According to a mid-November report by Michael Isikoff, the State Department is currently considering designating ISIS’s destruction of the Yazidi community as a genocide. But Isikoff also noted that there has been internal disagreement over whether or not to apply the same designation to ISIS attacks on Christians.
“Another complicating factor in the administration deliberations is what the government says, if anything, about IS atrocities aimed at Christians and other small minorities,” he wrote, adding that “officials counter that IS attacks on those groups, while likely ‘crimes against humanity,’ do not appear to meet the high bar set out in the genocide treaty...”
Since then, the classification of ISIS attacks on Christians as genocide has become a kind of culture war touchstone, with conservatives accusing the Obama administration of “a familiar pattern ... of a politically correct bias that views Christians...never as victims but always as Inquisition-style oppressors.” Candidates like Ted Cruz have been emphatic that Christians in Syria and Iraq are facing genocide, and other organizations have called on the Obama administration to include Christians in any recognition of the same.

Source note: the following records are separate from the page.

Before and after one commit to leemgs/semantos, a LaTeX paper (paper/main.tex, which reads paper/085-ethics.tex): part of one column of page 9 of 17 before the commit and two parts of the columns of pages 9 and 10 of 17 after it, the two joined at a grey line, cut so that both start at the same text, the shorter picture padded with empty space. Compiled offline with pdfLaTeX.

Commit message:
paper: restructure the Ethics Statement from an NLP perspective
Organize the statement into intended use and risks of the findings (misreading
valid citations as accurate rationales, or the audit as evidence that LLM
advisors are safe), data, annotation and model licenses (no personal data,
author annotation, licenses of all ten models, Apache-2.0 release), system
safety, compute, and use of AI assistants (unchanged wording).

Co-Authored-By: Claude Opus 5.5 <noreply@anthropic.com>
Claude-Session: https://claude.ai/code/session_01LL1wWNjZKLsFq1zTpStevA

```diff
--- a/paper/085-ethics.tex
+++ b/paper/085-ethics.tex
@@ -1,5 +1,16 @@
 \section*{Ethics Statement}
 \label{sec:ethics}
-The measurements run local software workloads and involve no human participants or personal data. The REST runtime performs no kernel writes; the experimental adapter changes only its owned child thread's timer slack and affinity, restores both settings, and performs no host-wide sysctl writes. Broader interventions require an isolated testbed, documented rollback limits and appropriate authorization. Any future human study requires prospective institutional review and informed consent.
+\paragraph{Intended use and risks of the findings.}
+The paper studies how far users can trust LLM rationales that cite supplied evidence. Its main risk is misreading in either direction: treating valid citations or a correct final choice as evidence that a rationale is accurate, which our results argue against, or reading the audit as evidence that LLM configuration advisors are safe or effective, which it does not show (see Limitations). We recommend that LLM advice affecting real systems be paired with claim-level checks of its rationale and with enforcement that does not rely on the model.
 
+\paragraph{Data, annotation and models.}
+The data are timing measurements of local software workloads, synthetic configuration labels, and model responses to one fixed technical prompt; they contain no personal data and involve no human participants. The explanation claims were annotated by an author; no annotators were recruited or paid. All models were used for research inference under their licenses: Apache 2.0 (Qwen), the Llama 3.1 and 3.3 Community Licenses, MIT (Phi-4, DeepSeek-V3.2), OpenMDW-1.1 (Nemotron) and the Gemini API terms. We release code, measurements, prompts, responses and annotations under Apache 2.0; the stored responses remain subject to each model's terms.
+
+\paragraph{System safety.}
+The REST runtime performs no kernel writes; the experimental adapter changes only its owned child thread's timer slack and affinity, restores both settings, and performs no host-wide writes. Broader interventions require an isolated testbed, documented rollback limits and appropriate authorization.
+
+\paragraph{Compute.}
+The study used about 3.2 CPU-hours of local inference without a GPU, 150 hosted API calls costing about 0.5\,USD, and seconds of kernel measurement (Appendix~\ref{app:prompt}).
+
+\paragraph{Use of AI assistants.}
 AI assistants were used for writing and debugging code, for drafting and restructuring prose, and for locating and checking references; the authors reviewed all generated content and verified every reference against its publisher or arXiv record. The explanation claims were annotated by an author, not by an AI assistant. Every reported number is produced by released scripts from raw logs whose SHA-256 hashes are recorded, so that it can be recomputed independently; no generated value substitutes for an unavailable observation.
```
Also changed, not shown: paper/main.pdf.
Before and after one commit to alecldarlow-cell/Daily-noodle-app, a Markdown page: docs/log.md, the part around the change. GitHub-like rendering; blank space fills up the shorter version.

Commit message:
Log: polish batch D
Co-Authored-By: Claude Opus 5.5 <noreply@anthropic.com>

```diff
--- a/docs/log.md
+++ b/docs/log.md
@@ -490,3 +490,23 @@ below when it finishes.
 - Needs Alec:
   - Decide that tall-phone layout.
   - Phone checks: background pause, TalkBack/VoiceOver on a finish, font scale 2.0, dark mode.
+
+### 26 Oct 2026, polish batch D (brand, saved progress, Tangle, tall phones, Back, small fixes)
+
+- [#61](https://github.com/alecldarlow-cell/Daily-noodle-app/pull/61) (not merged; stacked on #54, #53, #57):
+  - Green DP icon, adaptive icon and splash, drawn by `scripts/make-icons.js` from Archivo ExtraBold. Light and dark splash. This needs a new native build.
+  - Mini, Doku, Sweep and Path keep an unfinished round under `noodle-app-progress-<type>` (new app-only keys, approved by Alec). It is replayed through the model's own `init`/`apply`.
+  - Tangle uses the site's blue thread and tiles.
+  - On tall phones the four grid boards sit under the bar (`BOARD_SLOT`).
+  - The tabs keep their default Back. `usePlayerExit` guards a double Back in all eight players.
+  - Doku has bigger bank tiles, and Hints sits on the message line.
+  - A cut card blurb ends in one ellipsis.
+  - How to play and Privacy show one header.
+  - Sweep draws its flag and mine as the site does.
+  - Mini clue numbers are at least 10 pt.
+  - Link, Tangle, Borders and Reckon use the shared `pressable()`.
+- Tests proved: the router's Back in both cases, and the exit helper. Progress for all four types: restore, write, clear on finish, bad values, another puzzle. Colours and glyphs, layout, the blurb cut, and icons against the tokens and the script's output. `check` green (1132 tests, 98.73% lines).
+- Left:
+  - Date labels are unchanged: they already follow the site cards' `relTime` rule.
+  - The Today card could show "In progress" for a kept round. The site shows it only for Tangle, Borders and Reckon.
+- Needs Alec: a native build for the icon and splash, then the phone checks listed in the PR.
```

Now, by telling a New Hampshire crowd that she will classify ISIS attacks on Christians as genocide, in spite of the Obama administration’s hesitation, Clinton has transcended a tense cultural boundary in our national interpretation of ISIS’s atrocities abroad.